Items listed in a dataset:
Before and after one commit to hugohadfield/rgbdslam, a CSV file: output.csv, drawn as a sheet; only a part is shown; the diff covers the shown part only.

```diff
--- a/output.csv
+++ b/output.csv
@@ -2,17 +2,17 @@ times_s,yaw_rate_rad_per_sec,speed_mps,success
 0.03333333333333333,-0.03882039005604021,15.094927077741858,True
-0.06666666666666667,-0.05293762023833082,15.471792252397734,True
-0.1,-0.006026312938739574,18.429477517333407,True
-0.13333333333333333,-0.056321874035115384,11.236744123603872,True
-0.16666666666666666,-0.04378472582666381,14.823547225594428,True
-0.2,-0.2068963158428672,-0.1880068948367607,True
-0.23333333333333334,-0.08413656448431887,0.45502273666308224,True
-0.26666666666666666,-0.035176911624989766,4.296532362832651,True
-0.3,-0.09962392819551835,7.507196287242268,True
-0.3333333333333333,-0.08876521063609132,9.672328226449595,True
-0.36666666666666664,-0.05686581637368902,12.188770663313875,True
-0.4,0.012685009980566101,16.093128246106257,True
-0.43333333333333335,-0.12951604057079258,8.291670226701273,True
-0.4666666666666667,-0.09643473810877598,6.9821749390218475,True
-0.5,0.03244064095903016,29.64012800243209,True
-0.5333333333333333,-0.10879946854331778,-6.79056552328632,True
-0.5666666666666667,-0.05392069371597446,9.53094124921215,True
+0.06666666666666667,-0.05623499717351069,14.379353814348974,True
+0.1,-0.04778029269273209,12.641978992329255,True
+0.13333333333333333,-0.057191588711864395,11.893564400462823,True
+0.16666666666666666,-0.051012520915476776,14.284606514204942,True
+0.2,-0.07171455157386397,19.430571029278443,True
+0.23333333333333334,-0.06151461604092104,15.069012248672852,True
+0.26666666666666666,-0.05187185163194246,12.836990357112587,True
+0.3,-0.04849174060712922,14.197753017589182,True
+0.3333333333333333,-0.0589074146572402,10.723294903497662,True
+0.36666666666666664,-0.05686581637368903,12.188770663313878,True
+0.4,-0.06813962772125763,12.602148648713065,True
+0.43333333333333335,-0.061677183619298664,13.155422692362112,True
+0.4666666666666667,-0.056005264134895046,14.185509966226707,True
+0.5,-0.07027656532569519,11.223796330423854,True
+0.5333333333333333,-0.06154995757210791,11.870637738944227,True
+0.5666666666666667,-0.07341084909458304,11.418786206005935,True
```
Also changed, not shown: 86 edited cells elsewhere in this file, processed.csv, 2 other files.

...

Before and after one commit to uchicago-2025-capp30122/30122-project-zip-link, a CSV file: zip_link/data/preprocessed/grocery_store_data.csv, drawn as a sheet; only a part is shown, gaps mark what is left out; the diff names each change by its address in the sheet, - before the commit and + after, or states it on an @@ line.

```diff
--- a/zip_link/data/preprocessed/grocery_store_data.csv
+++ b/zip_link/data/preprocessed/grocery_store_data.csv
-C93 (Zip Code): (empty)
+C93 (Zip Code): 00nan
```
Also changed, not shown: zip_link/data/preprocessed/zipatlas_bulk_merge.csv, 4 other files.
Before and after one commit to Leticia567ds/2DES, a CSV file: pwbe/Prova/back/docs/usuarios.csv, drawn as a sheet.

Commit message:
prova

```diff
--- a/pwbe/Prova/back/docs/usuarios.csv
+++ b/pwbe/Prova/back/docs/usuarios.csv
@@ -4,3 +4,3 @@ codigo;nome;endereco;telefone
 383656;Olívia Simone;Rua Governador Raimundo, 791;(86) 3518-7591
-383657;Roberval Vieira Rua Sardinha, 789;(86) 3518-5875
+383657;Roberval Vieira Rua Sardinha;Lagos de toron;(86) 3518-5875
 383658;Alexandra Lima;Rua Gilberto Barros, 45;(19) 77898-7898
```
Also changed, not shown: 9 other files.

...

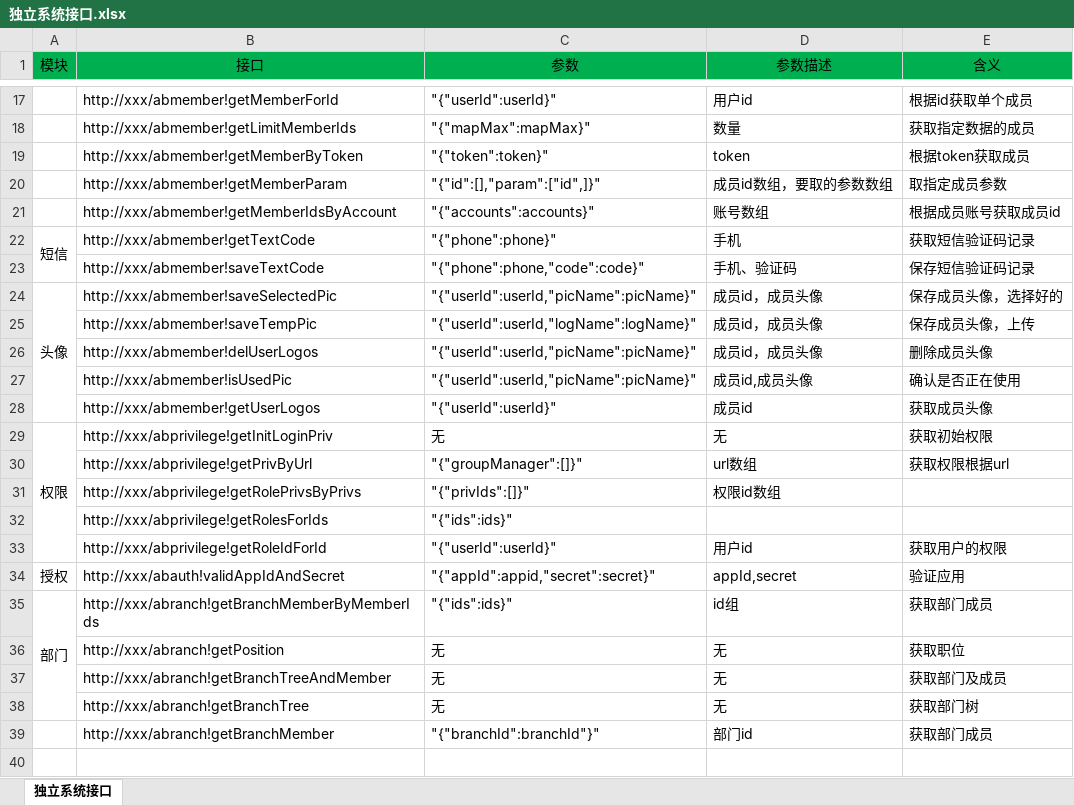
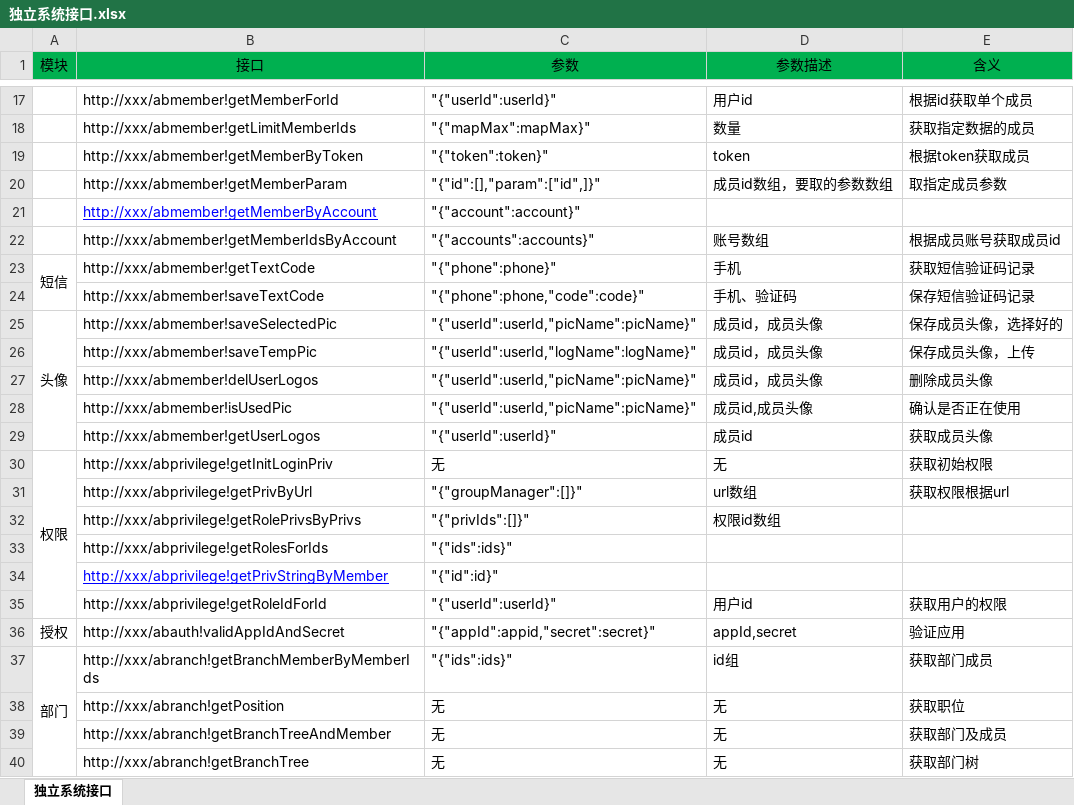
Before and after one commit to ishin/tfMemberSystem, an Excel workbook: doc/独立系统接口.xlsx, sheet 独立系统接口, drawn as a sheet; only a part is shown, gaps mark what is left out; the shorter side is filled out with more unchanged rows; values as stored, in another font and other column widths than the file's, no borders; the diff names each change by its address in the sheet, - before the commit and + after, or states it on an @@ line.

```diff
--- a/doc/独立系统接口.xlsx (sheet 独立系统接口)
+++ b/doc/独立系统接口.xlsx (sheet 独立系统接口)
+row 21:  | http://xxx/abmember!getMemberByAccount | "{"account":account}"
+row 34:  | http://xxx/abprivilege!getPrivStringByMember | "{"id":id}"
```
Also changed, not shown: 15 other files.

# [REQUIRED WORK]
Please report, as a bare number, how many lines of the data contain the word "shown".

# [EXERCISE ANSWER]
7